The Turkish Cookbook is shortlisted for André Simon Awards
Musa Daĝdeviren’s exhaustive but never exhausting look at Turkish cuisine is recognised for its seasonal detailing
Sometimes, the simplest recipes are the best. The Turkish Cookbook might sound like a straightforward collection of recipes, yet its author, the cook, restaurateur and culinary researcher Musa Daĝdeviren approaches his country’s gastronomic traditions with the care and focus of a dedicated anthropologist, piecing together the regional specialties as few before him have done.
Take for example the recipes’ seasonal details. Goat meatballs with yoghurt sauce calls for dried cucumber skins, which tend to be preserved for the winter, which is when that dish is made, writes Daĝdeviren; meatballs with sour cherries, meanwhile, is for the summer, when that fruit is in season.
These details that lie at the book’s heart, says its author. “Seasons are vital,” explain Daĝdeviren in a recent interview with The Robb Report. “That’s how it works at Çiya [Daĝdeviren’s outstanding Istanbul restaurant] as well. For instance, a note was put down on the recipe of a food made of greengage indicating that it should be eaten during spring.”
“There is information on dishes eaten at a feast, Easter, Passover supper, Nevruz, the spring celebration Hıdırellez, wedding days and funeral wakes. I also wrote texts explaining meal habits of different regions in our country,” he goes on. “With these rituals, we tried to unveil the relations between the traditional and the local.”
And in singling these details out, Daĝdeviren has won over readers far beyond his homeland, and gained a place at another, slightly newer, end-of-year ritual.

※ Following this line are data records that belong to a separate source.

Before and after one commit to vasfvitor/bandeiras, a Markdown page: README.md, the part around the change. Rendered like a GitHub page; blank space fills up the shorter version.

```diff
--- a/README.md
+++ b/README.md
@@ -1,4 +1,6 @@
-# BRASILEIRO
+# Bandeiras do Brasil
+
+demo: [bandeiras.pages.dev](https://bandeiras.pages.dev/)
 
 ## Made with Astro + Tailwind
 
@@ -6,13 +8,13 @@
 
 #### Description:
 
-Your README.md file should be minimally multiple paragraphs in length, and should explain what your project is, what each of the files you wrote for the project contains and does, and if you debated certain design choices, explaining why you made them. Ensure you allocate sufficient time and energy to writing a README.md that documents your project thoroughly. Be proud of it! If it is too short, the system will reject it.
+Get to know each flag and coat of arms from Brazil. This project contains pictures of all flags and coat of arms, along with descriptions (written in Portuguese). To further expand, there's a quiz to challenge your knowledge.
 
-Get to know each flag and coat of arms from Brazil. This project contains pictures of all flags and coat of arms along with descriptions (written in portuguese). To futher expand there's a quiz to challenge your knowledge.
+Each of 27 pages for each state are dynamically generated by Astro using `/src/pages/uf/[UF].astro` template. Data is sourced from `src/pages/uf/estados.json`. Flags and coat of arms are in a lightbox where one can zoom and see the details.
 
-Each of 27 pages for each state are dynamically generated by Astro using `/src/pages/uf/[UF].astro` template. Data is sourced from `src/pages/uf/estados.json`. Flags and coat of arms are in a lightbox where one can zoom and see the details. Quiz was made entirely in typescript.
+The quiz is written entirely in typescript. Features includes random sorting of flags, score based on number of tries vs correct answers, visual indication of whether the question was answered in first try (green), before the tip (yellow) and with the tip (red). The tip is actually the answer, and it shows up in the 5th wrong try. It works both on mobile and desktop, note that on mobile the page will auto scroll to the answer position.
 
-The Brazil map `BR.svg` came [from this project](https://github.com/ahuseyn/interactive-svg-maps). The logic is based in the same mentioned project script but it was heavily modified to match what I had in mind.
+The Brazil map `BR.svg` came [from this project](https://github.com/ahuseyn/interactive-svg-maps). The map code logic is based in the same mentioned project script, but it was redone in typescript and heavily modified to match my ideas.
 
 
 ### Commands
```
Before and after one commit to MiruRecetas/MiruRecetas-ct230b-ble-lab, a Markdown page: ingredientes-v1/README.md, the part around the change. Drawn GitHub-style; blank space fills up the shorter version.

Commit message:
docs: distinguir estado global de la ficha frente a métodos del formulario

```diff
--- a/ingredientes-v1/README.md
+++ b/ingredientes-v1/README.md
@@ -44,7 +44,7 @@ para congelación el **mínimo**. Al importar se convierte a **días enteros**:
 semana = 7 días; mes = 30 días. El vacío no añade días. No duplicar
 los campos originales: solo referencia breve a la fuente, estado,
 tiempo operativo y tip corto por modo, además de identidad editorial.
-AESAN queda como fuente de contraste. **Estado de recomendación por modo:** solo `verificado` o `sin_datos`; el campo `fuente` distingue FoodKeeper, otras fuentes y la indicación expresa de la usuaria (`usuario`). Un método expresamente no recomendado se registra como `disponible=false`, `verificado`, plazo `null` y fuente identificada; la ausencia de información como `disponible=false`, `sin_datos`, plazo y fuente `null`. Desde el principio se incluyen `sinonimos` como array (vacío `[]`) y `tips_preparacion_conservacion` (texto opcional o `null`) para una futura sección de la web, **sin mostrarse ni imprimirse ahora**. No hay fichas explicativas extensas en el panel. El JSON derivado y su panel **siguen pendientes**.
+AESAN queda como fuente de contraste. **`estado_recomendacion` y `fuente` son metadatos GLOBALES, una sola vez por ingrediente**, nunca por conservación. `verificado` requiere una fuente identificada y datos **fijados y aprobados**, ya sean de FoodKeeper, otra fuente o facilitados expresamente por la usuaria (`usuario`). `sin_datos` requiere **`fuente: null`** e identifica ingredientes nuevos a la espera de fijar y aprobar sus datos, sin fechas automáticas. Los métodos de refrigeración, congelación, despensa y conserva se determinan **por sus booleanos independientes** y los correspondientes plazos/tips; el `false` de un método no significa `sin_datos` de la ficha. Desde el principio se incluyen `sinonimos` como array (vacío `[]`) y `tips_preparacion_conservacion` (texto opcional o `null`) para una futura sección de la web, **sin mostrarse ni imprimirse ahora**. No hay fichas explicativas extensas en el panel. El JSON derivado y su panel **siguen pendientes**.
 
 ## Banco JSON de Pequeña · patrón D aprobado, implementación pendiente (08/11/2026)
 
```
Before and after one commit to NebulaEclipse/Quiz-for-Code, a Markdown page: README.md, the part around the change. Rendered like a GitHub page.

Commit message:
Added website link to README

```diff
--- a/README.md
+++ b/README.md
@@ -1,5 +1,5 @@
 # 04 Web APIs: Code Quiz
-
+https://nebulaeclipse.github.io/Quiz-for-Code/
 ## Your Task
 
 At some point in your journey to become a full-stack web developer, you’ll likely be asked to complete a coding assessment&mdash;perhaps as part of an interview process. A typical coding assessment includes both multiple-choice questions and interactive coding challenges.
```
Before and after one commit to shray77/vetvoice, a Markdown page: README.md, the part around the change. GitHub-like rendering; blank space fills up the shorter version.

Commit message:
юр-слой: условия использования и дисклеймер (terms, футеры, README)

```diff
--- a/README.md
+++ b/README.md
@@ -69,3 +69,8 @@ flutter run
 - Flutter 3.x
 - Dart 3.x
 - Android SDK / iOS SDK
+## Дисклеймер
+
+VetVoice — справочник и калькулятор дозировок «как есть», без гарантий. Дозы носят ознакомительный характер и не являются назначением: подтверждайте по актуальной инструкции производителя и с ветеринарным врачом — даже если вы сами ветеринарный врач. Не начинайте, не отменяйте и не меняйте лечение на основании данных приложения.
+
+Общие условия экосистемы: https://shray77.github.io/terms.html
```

The Turkish Cookbook has been shortlisted for The André Simon food book award of 2019. These annual prizes, founded in 1978, honour André Louis Simon, the 20th century, French-born, UK-based author, wine merchant and co-founder of the International Food and Wine Society. They are the only awards in the UK to exclusively recognise the achievements of food and drink writers, and are the longest continuous running prizes of their kind.
We’ll have to wait a few weeks to see whether Daĝdeviren’s seasonal details win out this year. The winner will be announced at a ceremony in central London on Monday, 20 January 2020; until then, if you would like to see out 2019 Turkish style, or make something to suit any other time of the year, order a copy of The Turkish Cookbook.